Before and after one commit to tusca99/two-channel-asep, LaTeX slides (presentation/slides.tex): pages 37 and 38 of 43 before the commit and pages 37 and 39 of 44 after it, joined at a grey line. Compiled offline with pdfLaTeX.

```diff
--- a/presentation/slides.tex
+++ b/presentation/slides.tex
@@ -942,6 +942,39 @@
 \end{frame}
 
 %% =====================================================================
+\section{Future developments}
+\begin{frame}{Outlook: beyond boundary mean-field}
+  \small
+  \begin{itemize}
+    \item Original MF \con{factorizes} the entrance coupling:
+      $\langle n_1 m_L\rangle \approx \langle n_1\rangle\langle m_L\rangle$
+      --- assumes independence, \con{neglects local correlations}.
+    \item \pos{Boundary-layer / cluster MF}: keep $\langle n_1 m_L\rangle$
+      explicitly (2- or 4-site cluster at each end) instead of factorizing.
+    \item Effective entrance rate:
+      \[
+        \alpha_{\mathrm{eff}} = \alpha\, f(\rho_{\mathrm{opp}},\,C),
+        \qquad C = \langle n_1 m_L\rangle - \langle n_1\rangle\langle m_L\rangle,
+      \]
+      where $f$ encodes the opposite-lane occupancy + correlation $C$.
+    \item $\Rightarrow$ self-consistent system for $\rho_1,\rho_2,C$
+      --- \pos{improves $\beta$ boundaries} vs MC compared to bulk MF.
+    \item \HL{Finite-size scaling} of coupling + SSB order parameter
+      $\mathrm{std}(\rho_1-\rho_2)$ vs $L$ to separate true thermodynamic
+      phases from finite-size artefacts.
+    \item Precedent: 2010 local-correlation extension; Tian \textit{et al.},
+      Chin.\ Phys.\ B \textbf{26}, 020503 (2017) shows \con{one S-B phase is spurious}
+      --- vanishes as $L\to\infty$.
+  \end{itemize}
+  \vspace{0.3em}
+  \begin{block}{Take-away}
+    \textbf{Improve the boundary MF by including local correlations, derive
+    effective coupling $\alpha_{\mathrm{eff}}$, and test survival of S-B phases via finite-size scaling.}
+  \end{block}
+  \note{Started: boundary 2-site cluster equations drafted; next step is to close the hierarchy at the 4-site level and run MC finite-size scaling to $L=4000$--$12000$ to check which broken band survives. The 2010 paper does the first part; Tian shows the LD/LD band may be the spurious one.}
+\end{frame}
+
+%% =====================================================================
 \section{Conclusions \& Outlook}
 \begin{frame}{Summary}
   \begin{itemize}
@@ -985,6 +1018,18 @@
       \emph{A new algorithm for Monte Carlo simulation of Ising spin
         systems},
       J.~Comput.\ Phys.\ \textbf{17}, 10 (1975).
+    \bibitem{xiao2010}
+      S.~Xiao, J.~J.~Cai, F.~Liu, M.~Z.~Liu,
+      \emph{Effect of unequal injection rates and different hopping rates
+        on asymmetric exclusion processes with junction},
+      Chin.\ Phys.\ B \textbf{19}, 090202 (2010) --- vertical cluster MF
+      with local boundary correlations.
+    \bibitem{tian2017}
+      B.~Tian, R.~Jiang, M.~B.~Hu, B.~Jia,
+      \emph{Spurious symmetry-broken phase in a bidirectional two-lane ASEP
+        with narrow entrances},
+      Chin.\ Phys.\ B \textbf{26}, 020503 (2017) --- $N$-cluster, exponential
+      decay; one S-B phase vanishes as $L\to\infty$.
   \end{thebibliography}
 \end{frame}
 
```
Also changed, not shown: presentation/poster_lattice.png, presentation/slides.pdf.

» TASK GOAL
State, as a bare number, how many lines of the records above include "with".

» TASK OUTPUT
4